Go through the listing below and reproduce it word for word.

(Data)

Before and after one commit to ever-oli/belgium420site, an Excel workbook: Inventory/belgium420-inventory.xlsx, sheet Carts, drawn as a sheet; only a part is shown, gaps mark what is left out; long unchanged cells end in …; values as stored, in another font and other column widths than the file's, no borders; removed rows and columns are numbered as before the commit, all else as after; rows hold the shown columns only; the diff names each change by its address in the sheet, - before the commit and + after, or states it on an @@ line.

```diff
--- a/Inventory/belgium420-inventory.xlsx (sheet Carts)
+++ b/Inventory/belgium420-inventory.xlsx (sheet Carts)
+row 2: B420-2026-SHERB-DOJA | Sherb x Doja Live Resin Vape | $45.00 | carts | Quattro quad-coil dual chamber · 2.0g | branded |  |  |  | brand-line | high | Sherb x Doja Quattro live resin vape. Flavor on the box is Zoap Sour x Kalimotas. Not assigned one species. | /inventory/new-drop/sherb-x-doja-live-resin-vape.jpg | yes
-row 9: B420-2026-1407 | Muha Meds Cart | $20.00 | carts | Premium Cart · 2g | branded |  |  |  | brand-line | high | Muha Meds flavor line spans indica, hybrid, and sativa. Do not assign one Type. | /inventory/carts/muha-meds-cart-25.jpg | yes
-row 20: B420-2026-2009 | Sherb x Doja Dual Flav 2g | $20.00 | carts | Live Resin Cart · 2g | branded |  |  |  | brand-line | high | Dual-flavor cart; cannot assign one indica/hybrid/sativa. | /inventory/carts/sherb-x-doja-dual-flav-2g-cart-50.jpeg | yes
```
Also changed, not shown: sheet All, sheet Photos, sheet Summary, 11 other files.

(End Data)

*Response*.
Before and after one commit to ever-oli/belgium420site, an Excel workbook: Inventory/belgium420-inventory.xlsx, sheet Carts, drawn as a sheet; only a part is shown, gaps mark what is left out; long unchanged cells end in …; values as stored, in another font and other column widths than the file's, no borders; removed rows and columns are numbered as before the commit, all else as after; rows hold the shown columns only; the diff names each change by its address in the sheet, - before the commit and + after, or states it on an @@ line.

```diff
--- a/Inventory/belgium420-inventory.xlsx (sheet Carts)
+++ b/Inventory/belgium420-inventory.xlsx (sheet Carts)
+row 2: B420-2026-SHERB-DOJA | Sherb x Doja Live Resin Vape | $45.00 | carts | Quattro quad-coil dual chamber · 2.0g | branded |  |  |  | brand-line | high | Sherb x Doja Quattro live resin vape. Flavor on the box is Zoap Sour x Kalimotas. Not assigned one species. | /inventory/new-drop/sherb-x-doja-live-resin-vape.jpg | yes
-row 9: B420-2026-1407 | Muha Meds Cart | $20.00 | carts | Premium Cart · 2g | branded |  |  |  | brand-line | high | Muha Meds flavor line spans indica, hybrid, and sativa. Do not assign one Type. | /inventory/carts/muha-meds-cart-25.jpg | yes
-row 20: B420-2026-2009 | Sherb x Doja Dual Flav 2g | $20.00 | carts | Live Resin Cart · 2g | branded |  |  |  | brand-line | high | Dual-flavor cart; cannot assign one indica/hybrid/sativa. | /inventory/carts/sherb-x-doja-dual-flav-2g-cart-50.jpeg | yes
```
Also changed, not shown: sheet All, sheet Photos, sheet Summary, 11 other files.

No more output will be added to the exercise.